PRC endorsed the Firefox approach to "do not track," citing its "simplicity for the user as well as being universal and persistent," and noted that together with legislation, it would be the toughest approach for data brokers to circumvent.

Comment  | 
Print  | 
More Insights
Comments
Newest First  |  Oldest First  |  Threaded View
COVID-19: Latest Security News & Commentary
Dark Reading Staff 9/21/2020
Cybersecurity Bounces Back, but Talent Still Absent
Simone Petrella, Chief Executive Officer, CyberVista,  9/16/2020
Meet the Computer Scientist Who Helped Push for Paper Ballots
Kelly Jackson Higgins, Executive Editor at Dark Reading,  9/16/2020
Register for Dark Reading Newsletters
White Papers
Video
Cartoon
Latest Comment: Exactly
Current Issue
Special Report: Computing's New Normal
This special report examines how IT security organizations have adapted to the "new normal" of computing and what the long-term effects will be. Read it and get a unique set of perspectives on issues ranging from new threats & vulnerabilities as a result of remote working to how enterprise security strategy will be affected long term.
Flash Poll
How IT Security Organizations are Attacking the Cybersecurity Problem
How IT Security Organizations are Attacking the Cybersecurity Problem
The COVID-19 pandemic turned the world -- and enterprise computing -- on end.

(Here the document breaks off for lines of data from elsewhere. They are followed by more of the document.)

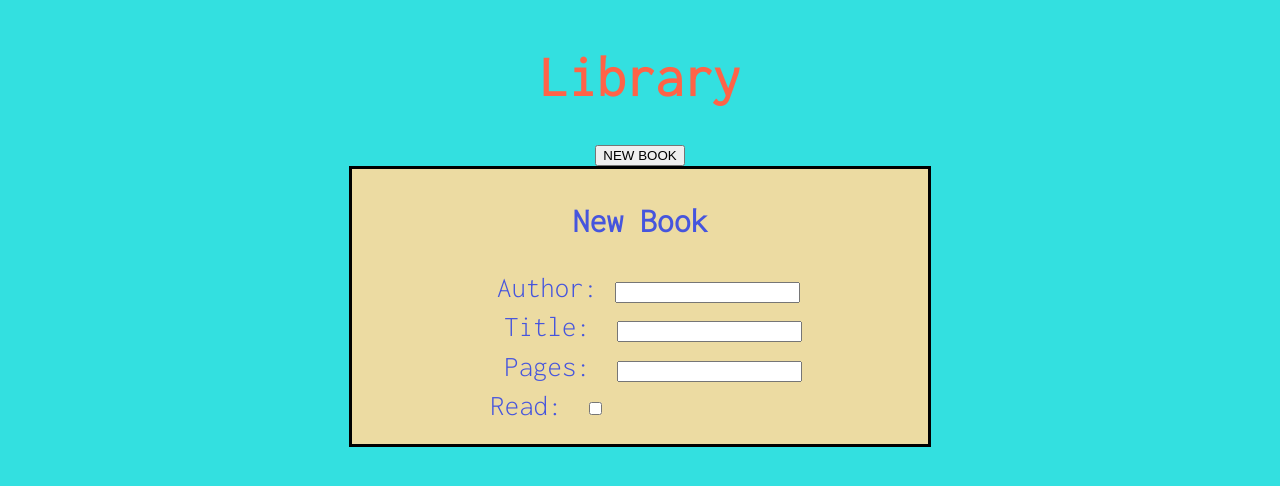
Repository: 0101chaitanya/Library
Page: index.html
An editor plug-in stored every save of this project. The page is shown before and after the next save, followed by the edit.
The browser window is 1280 px wide. The pictures show the whole page.

Above is the page before, as saved 2021-06-02 13:46:02.

### index.html
<!DOCTYPE html>
<html>

<head>
    <meta charset="UTF-8">
    <link rel="stylesheet" type="text/css" href="styles.css">

</head>

<body>
    <script type="text/javascript" src="script.js"></script>

</body>

</html>

### styles.css
  @import url('https://fonts.googleapis.com/css2?family=Inconsolata:wght@300&display=swap');
   :root {
      font-size: 4vh;
      background: rgba(15, 219, 219, 0.849);
      color: rgb(70, 85, 221);
      font-family: 'Inconsolata', monospace;
  }

  body {
      display: flex;
      flex-direction: column;
      justify-content: center;
      align-items: center;
  }

  h1 {
      color: tomato;
  }

  form {
      display: flex;
      flex-direction: column;
      align-items: center;
      justify-content: center;
      background-color: rgb(236, 219, 162);
      height: fit-content;
      width: 20rem;
      border-color: black;
      border-style: solid;
  }

  form>h3 {}

  #authorInput {
      position: relative;
      left: 0.6rem;
      margin-bottom: 0.3rem;
  }

  #titleInput,
  #pagesInput {
      position: relative;
      left: 0.9rem;
      margin-bottom: 0.3rem;
  }

  #readInput {
      position: relative;
      left: 0.8rem;
      margin-bottom: 1rem;
      color: rgb(107, 107, 165);
  }

  #read {
      position: relative;
      right: 3.6rem;
  }

### script.js
let heading = document.createElement("h1");
heading.textContent = 'Library';
document.body.appendChild(heading);
let newBook = document.createElement('button');
newBook.textContent = 'NEW BOOK';
document.body.appendChild(newBook);
let form = document.createElement('form');
h3 = document.createElement('h3');
form.appendChild(h3);

function createElmt(labelName, labelId, tipe, labelTextContent, inputId, inpId) {
    labelName = document.createElement('label');
    labelName.textContent = labelTextContent;
    labelName.id = labelId;
    labelName.htmlFor = inputId;
    inputId = document.createElement('input');
    inputId.type = tipe;
    inputId.id = inpId;
    labelName.appendChild(inputId);
    if (labelName == 'read') {
        span = document.createElement('span');
        span.id = 'checkMark';
        labelName.appendChild(span);
    }
    form.appendChild(labelName);
}
h3.textContent = `New Book`;
createElmt('author', 'author', 'text', 'Author:', 'authorInput', 'authorInput');
createElmt('title', 'title', 'text', 'Title:', 'titleInput', 'titleInput');
createElmt('pages', 'pages', 'number', 'Pages:', 'pagesInput', 'pagesInput');
createElmt('read', 'read', 'checkbox', 'Read:', 'readInput', 'readInput');
console.log('author'.id);
/*
let author = document.createElement('label');
author.textContent = 'Author :';
author.htmlFor = 'authorInput';
let authorInput = document.createElement('input');
authorInput.id = 'authorInput';
author.appendChild(authorInput);
document.body.appendChild(author);
 */


function setBookObj(author, title, pages, readStatus, refUrl) {
    this.author = author;
    this.title = title;
    this.pages = pages;
    this.readStatus = readStatus;
    this.refUrl = refUrl;
}
document.body.appendChild(form);

After the next save:
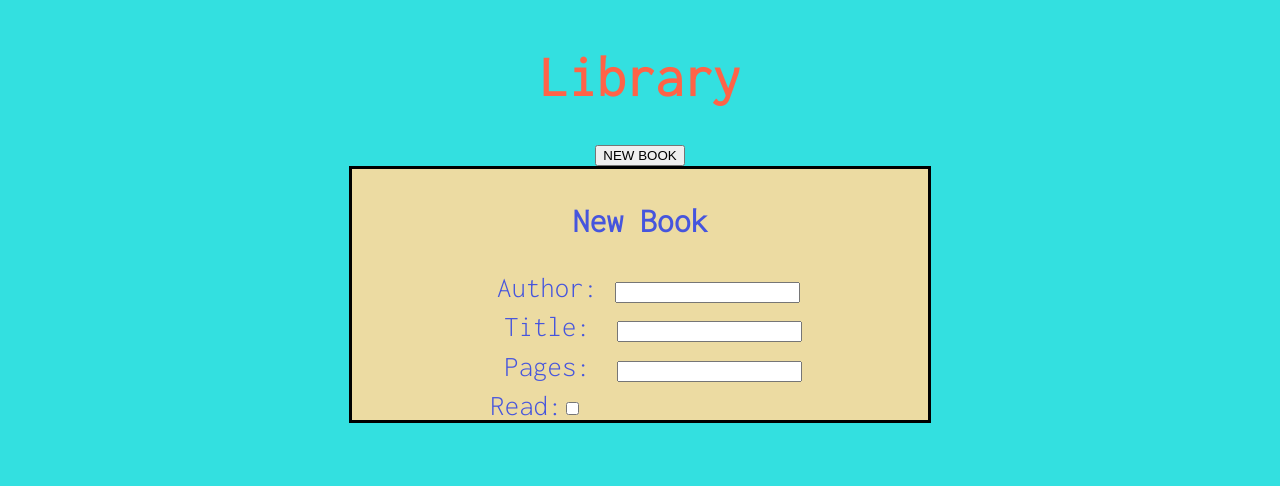
Saved 90 s later.
--- a/styles.css
+++ b/styles.css
@@ -44,7 +44,7 @@
       margin-bottom: 0.3rem;
   }
 
-  #readInput {
+  #readInput:before {
       position: relative;
       left: 0.8rem;
       margin-bottom: 1rem;

After the save that followed:
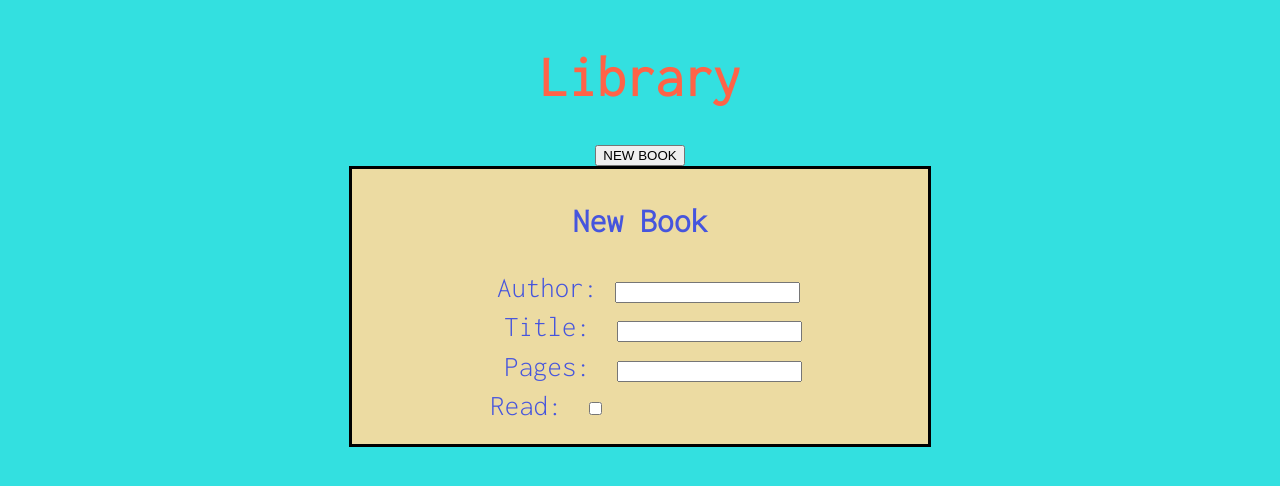
Saved 61 s later.
--- a/styles.css
+++ b/styles.css
@@ -44,7 +44,7 @@
       margin-bottom: 0.3rem;
   }
 
-  #readInput:before {
+  #readInput {
       position: relative;
       left: 0.8rem;
       margin-bottom: 1rem;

Here's a look at how cybersecurity teams are retrenching their defense strategies, rebuilding their teams, and selecting new technologies to stop the oncoming rise of online attacks.
Twitter Feed
Dark Reading - Bug Report
Bug Report
Enterprise Vulnerabilities
From DHS/US-CERT's National Vulnerability Database
CVE-2020-6564
PUBLISHED: 2020-09-21
Inappropriate implementation in permissions in Google Chrome prior to 85.0.4183.83 allowed a remote attacker to spoof the contents of a permission dialog via a crafted HTML page.
CVE-2020-6565
PUBLISHED: 2020-09-21
Inappropriate implementation in Omnibox in Google Chrome on iOS prior to 85.0.4183.83 allowed a remote attacker to spoof the contents of the Omnibox (URL bar) via a crafted HTML page.
CVE-2020-6566
PUBLISHED: 2020-09-21
Insufficient policy enforcement in media in Google Chrome prior to 85.0.4183.83 allowed a remote attacker to leak cross-origin data via a crafted HTML page.
CVE-2020-6567
PUBLISHED: 2020-09-21
Insufficient validation of untrusted input in command line handling in Google Chrome on Windows prior to 85.0.4183.83 allowed a remote attacker to bypass navigation restrictions via a crafted HTML page.
CVE-2020-6568
PUBLISHED: 2020-09-21
Insufficient policy enforcement in intent handling in Google Chrome on Android prior to 85.0.4183.83 allowed a remote attacker to bypass navigation restrictions via a crafted HTML page.